Scotland has seen the number of over-65s still working almost double over the past decade, new figures have revealed.
A Scottish Government report on employment patterns revealed 84,700 people were working beyond the traditional retirement age.
According to the document, 55.8 per cent of those working beyond the age of 65 said they were “not ready” to stop.
A total of 13 per cent said they needed to keep working to pay for essential items and 6 per cent said they needed to boost their pension pots.
Brian Sloan, chief executive of Age Scotland, said: “It’s worrying that an increasing number of older Scots feel they have to continue working due to money concerns.
“Our research suggests that this is a growing problem, with 43 per cent of those aged 40 to 64 saying they won’t be able to afford to retire at 65. There’s a clear need for more guidance to help people plan ahead for their working life and retirement.”
A total of 2,618,100 people aged 16 years and over were in employment in Scotland in 2017 – the highest level on record.
The figures showed the overall employment rate for 2017 was 74.3 per cent – the highest ever, but lower than the UK rate of 74.7 per cent for last year.
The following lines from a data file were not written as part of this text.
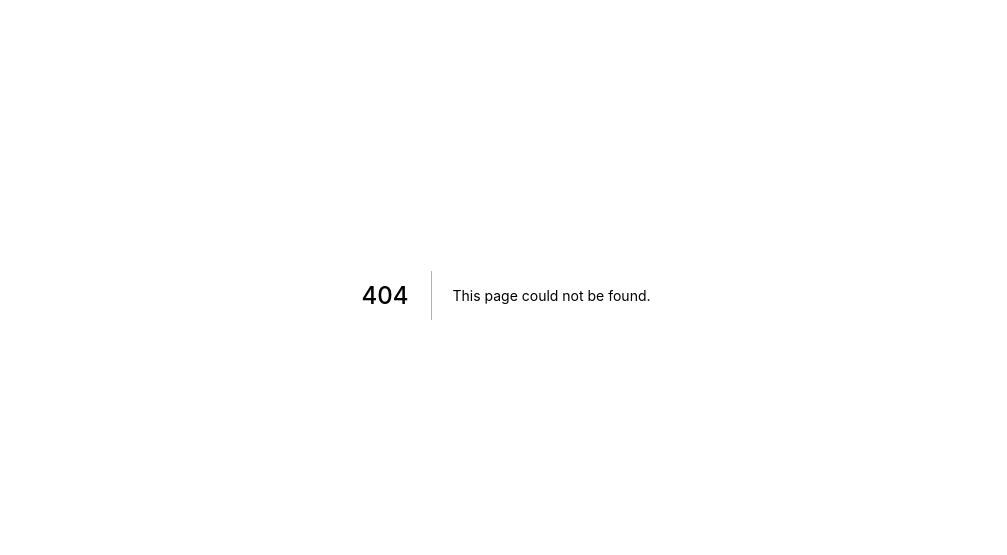
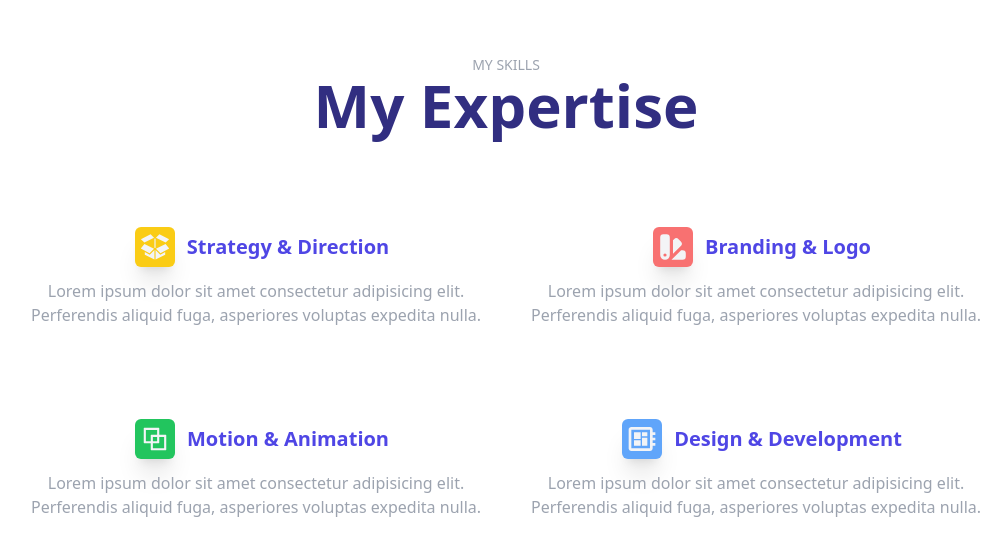
Before and after one commit to Kefa698/web, a Next.js app: page /services in a window 1280 px wide. Before the commit this address had no page. Shown: the part 105-660 px from the top of the page, without its empty margins (134-1141 px from the left). Built offline with nearby package versions, Linux system fonts and the light colour scheme.

Commit message:
services
Signed-off-by: Kefa698 <kefaombongi07@gmail.com>

```diff
--- /dev/null
+++ b/pages/services.js
@@ -0,0 +1,80 @@
+import { GiCardboardBox } from 'react-icons/gi';
+import { HiColorSwatch } from 'react-icons/hi';
+import { MdDeveloperBoard } from 'react-icons/md';
+import { AiOutlineBlock } from 'react-icons/ai';
+import { Element } from 'react-scroll';
+
+function services() {
+	return (
+		<Element id="services" name="services">
+			<div className="w-full my-40 h-auto flex flex-col justify-center items-center ">
+				<p className="text-sm uppercase text-gray-400">My Skills</p>
+				<h1 className="text-indigo-900 text-6xl font-bold text-center">
+					My Expertise
+				</h1>
+				<div className="flex justify-items-start items-center mx-40 gap-10 mt-20">
+					<div className="flex  flex-col justify-center items-center">
+						{/* first block */}
+						<div className="flex justify-center items-center cursor-pointer">
+							<GiCardboardBox className="w-10 h-10 bg-yellow-400 text-gray-100 m-3 p-1 shadow-xl rounded-md" />
+							<h2 className="text-xl text-indigo-600 font-semibold">
+								Strategy & Direction
+							</h2>
+						</div>
+						<p className="md:text-base text-gray-400 md:text-center sm:text-left sm:text-sm">
+							Lorem ipsum dolor sit amet consectetur adipisicing elit.
+							Perferendis aliquid fuga, asperiores voluptas expedita nulla.
+						</p>
+					</div>
+
+					{/* second block */}
+					<div className="flex flex-col justify-center items-center">
+						<div className="flex justify-center items-center cursor-pointer">
+							<HiColorSwatch className="w-10 h-10 bg-red-400 text-gray-100 m-3 p-1 shadow-xl rounded-md" />
+							<h2 className="text-xl text-indigo-600 font-semibold">
+								Branding & Logo
+							</h2>
+						</div>
+						<p className="md:text-base text-gray-400 md:text-center sm:text-sm sm:text-left">
+							Lorem ipsum dolor sit amet consectetur adipisicing elit.
+							Perferendis aliquid fuga, asperiores voluptas expedita nulla.
+						</p>
+					</div>
+				</div>
+
+				{/* second grid */}
+				<div className="flex justify-items-start items-center mx-40 gap-10 mt-20">
+					<div className="flex flex-col justify-center items-center">
+						{/* first block */}
+						<div className="flex justify-center items-center cursor-pointer">
+							<AiOutlineBlock className="w-10 h-10 bg-green-500 text-gray-100 m-3 p-1 shadow-xl rounded-md" />
+							<h2 className="text-xl text-indigo-600 font-semibold ">
+								Motion & Animation
+							</h2>
+						</div>
+						<p className="md:text-base text-gray-400 md:text-center sm:text-left sm:text-sm">
+							Lorem ipsum dolor sit amet consectetur adipisicing elit.
+							Perferendis aliquid fuga, asperiores voluptas expedita nulla.
+						</p>
+					</div>
+
+					{/* second block */}
+					<div className="flex flex-col justify-center items-center">
+						<div className="flex justify-center items-center cursor-pointer">
+							<MdDeveloperBoard className="w-10 h-10 bg-blue-400 text-gray-100 m-3 p-1 shadow-xl rounded-md" />
+							<h2 className="text-xl text-indigo-600 font-semibold">
+								Design & Development
+							</h2>
+						</div>
+						<p className="md:text-base text-gray-400 md:text-center sm:text-left sm:text-sm">
+							Lorem ipsum dolor sit amet consectetur adipisicing elit.
+							Perferendis aliquid fuga, asperiores voluptas expedita nulla.
+						</p>
+					</div>
+				</div>
+			</div>
+		</Element>
+	);
+}
+
+export default services;
```
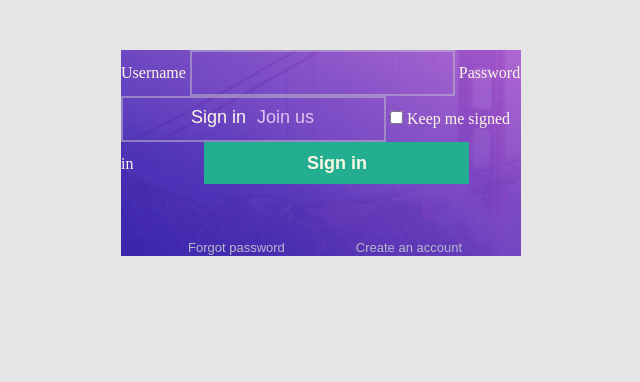
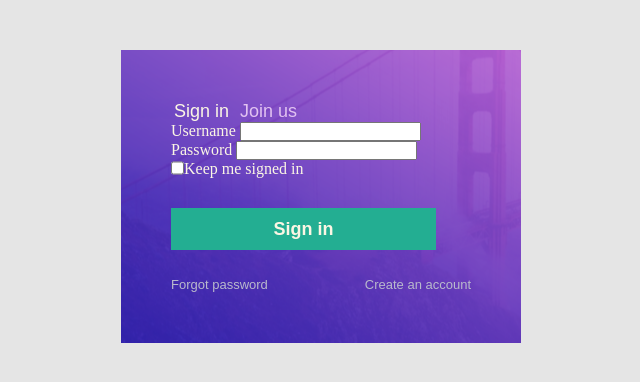
Before and after one commit to Katiasun/Lesson12_part2, a plain HTML site: page index.html in a window 1280 px wide. Shown: the whole page, without its empty margins (319-959 px from the left). Drawn offline with Linux system fonts and the light colour scheme.

Commit message:
added div

```diff
--- a/css/style.css
+++ b/css/style.css
@@ -11,24 +11,19 @@ body {
   width: 466px;
 }
 .card {
+  display: block;
   margin: 0 auto;
-  /* display: flex; */
-  /* position: absolute; */
+  padding: 50px;
   width: 400px;
   background: url("../img/Image.png") center center no-repeat;
 }
-/* .card::after {
-  background: url("../img/shadow.png");
-} */
+
 .header {
   position: relative;
 }
-.header__actions {
-  position: absolute;
-  left: 67px;
-  top: 56px;
-}
 .actions {
+  display: block;
+
   font-family: "Quicksand", sans-serif;
   line-height: 22px;
   font-size: 18px;
@@ -44,7 +39,7 @@ body {
   padding: 2px;
 }
 .actions a:hover {
-  border: 1px solid rgb(66, 8, 121);
+  text-decoration: underline #e66a64;
 }
 .join {
   color: #e1c2f1;
@@ -55,32 +50,35 @@ body {
   display: flex;
 }
 .field {
-  flex-direction: column;
   margin-bottom: 27px;
   color: #fbf6e4;
   font-size: 16px;
 }
-#username,
-#password {
+label .username,
+label .password {
   border: 2px solid rgba(191, 185, 204, 0.54);
-  box-sizing: border-box;
+
   background: none;
   height: 46px;
   width: 265px;
 }
+.check {
+  display: flex;
+
+  height: 16px;
+}
 .button {
-  font-weight: bold;
+  font-family: " Quicksand", sans-serif;
+  font-weight: 700;
   font-size: 18px;
   line-height: 22px;
-
+  margin-top: 32px;
   background: #23ae92;
   color: #fbf6e4;
 
   width: 265px;
   height: 42px;
   border: none;
-  margin-left: 67px;
-  margin-bottom: 27px;
 
   padding: 10px 100px;
   cursor: pointer;
@@ -88,15 +86,17 @@ body {
 .button:hover {
   background: #23ae61;
 }
+.links {
+  display: flex;
+  justify-content: space-between;
+}
 .links a {
   font-family: " Quicksand", sans-serif;
   text-decoration: none;
   font-size: 13px;
   line-height: 16px;
   color: #b9b9cc;
-  margin-bottom: 56px;
-  margin-left: 67px;
 }
 .links a:hover {
-  background-color: #9c71cc;
+  text-decoration: underline #9c71cc;
 }
--- a/index.html
+++ b/index.html
@@ -24,14 +24,19 @@
 
         <div class="content">
           <form class="field" action="">
-            <label for="username">Username</label>
-            <input id="username" type="text" name="Username" />
+            <div class="username field__username">
+              <label for="username">Username</label>
+              <input id="username" type="text" name="Username" />
+            </div>
 
-            <label for="password">Password</label>
-            <input id="password" type="password" name="password" />
-
-            <input id="sing" type="checkbox" value="sing in" />
-            <label for="sing">Keep me signed in</label>
+            <div class="password field__password">
+              <label for="password">Password</label>
+              <input id="password" type="password" name="password" />
+            </div>
+            <div class="check">
+              <input class="check" id="sing" type="checkbox" value="sing in" />
+              <label for="sing">Keep me signed in</label>
+            </div>
 
             <input class="button" type="submit" value="Sign in" />
           </form>
```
Full-time employment reached a new record level in Scotland with 1,910,600 people in that category.
A total of 322,900 Scots were self-employed in 2017, close to the highest-ever level since the research began, with an increasing number of women opting to be their own boss.
There were an increasing number of Scots classed as being “economically inactive” – meaning they are not in work but are not looking for a job – a group that includes many students and people with caring responsibilities.
There were 768,900 people in this category in 2017, an increase of 15,100 since 2007. Scotland’s rate of economic inactivity was also higher than the UK at 22.5 per cent compared to 21.8 per cent.
The figures also showed lower employment rates for Scots who are either disabled or part of a minority ethnic population.
The proportion of able-bodied people in work was 81.2 per cent compared to a total of 45.4 per cent for the disabled.
Labour economy spokeswoman Jackie Baillie said: “The fact is in SNP Scotland nearly half a million Scots are paid less than a living wage and almost a quarter of a million are trapped in precarious work.”